**WHAT YOU ARE ASKED TO DO**
Reading the listing that follows, count the lines where "shape" appears, and answer with only that count.

**INPUT DATA**
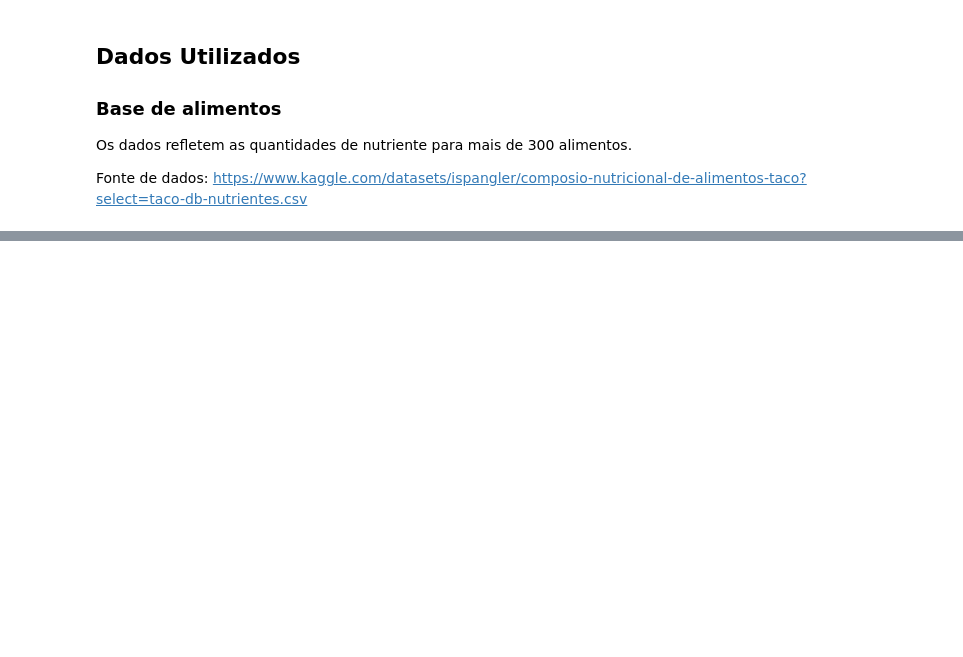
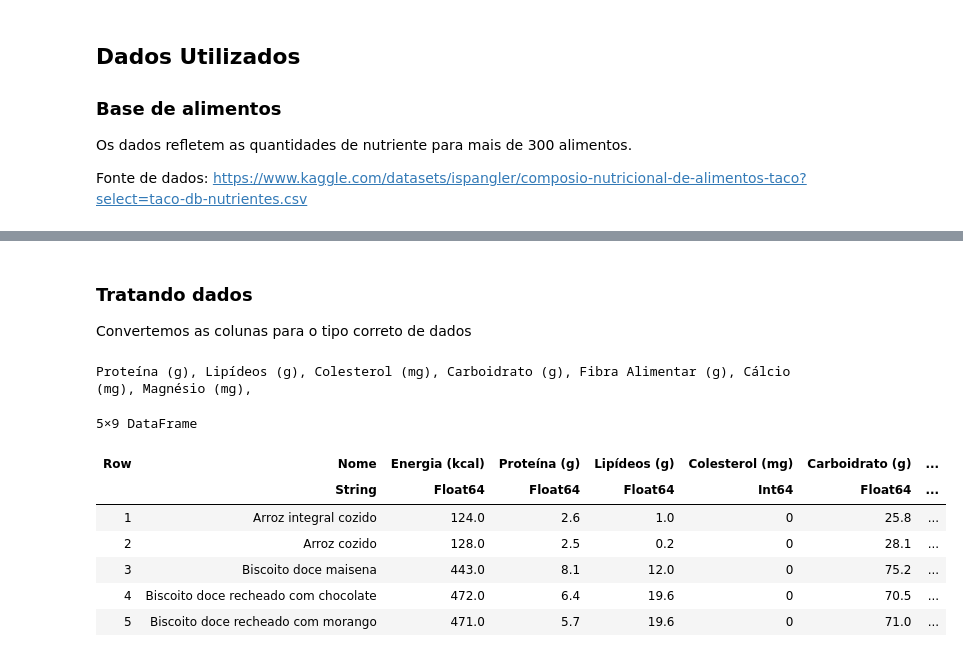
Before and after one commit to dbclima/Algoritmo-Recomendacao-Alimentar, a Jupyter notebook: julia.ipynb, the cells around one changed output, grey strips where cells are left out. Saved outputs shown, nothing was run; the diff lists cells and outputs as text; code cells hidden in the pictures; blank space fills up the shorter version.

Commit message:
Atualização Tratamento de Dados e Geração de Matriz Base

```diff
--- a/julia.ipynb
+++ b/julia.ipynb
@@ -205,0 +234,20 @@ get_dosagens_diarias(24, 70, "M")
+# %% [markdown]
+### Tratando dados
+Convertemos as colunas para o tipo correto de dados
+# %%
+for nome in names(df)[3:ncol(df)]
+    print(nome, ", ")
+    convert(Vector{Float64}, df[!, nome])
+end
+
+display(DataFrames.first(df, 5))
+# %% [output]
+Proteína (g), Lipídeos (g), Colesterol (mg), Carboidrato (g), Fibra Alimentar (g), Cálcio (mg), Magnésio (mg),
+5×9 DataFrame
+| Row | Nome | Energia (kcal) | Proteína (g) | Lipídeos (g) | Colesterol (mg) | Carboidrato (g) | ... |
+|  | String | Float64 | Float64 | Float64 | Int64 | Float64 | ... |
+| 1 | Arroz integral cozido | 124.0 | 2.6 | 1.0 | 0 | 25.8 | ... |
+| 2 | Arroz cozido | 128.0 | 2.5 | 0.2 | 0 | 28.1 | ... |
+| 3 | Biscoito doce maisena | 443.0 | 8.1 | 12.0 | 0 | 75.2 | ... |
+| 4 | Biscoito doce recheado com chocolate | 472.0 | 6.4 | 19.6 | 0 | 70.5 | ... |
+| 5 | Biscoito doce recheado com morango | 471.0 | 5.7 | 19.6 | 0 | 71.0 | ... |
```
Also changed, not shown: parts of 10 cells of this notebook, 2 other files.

--

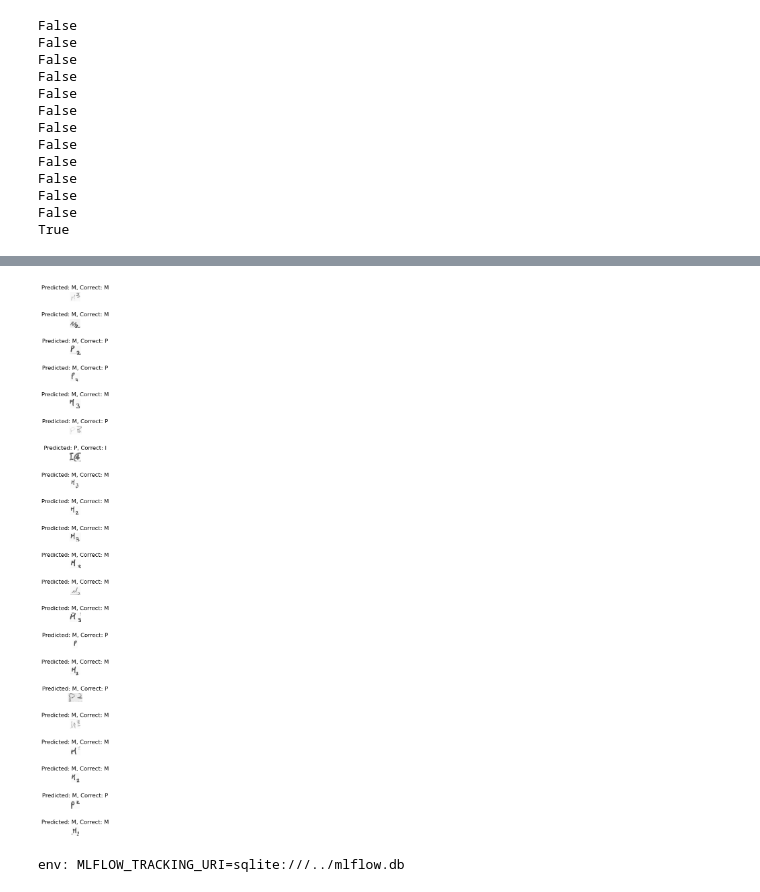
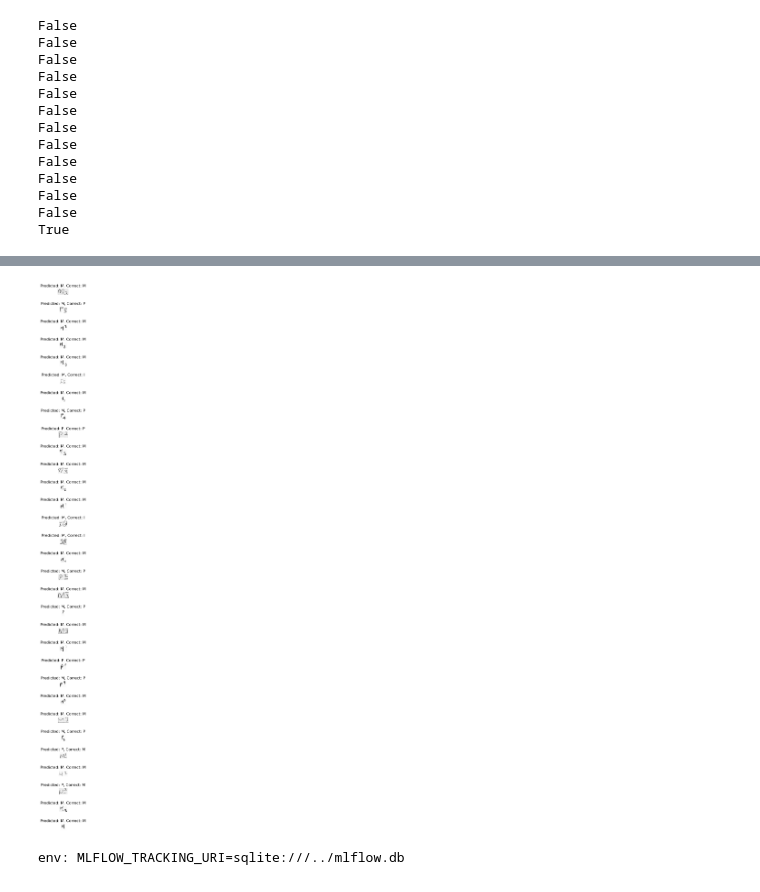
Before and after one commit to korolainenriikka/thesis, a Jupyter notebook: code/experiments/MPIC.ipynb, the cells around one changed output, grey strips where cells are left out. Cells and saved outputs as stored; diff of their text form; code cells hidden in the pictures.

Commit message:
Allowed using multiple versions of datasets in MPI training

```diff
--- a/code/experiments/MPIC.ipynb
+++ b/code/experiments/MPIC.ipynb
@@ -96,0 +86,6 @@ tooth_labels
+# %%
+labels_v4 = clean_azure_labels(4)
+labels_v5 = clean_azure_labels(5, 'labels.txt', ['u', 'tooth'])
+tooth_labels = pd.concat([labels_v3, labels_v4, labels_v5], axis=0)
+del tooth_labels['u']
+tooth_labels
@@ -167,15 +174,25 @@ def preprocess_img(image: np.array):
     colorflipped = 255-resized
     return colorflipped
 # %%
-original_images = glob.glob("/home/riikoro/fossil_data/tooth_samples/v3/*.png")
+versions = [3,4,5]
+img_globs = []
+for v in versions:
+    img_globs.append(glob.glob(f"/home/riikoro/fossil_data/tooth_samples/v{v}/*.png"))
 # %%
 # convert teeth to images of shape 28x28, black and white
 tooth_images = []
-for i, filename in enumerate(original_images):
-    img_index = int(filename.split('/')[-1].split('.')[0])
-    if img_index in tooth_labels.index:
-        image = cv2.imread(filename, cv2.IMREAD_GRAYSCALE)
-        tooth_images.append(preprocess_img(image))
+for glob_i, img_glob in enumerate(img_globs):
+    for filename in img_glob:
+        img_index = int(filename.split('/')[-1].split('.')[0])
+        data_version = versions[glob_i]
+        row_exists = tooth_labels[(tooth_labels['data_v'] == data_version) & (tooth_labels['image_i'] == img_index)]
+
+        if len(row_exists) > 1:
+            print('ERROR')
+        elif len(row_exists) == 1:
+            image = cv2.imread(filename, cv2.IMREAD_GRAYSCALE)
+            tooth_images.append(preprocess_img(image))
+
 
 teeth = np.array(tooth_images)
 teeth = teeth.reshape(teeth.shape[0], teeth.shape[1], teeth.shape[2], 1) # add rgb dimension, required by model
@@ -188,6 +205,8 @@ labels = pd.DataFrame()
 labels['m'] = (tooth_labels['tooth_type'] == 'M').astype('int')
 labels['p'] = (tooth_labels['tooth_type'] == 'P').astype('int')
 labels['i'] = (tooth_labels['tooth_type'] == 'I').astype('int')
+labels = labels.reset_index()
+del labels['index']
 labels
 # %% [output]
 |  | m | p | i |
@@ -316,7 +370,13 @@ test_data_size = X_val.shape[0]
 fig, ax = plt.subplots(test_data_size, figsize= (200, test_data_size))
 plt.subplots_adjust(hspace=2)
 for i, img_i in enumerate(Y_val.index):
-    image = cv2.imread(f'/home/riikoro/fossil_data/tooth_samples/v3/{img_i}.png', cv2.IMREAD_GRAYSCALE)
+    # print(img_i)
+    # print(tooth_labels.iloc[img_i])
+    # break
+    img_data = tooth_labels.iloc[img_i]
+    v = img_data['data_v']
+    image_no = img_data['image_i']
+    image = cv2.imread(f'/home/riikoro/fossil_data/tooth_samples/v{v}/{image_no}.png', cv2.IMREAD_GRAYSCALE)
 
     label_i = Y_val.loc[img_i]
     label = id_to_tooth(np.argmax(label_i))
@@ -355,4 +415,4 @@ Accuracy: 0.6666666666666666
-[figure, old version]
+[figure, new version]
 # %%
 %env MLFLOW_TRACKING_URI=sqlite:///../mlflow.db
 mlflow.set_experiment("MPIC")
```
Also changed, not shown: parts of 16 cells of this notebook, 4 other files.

**YOUR SOLUTION**
3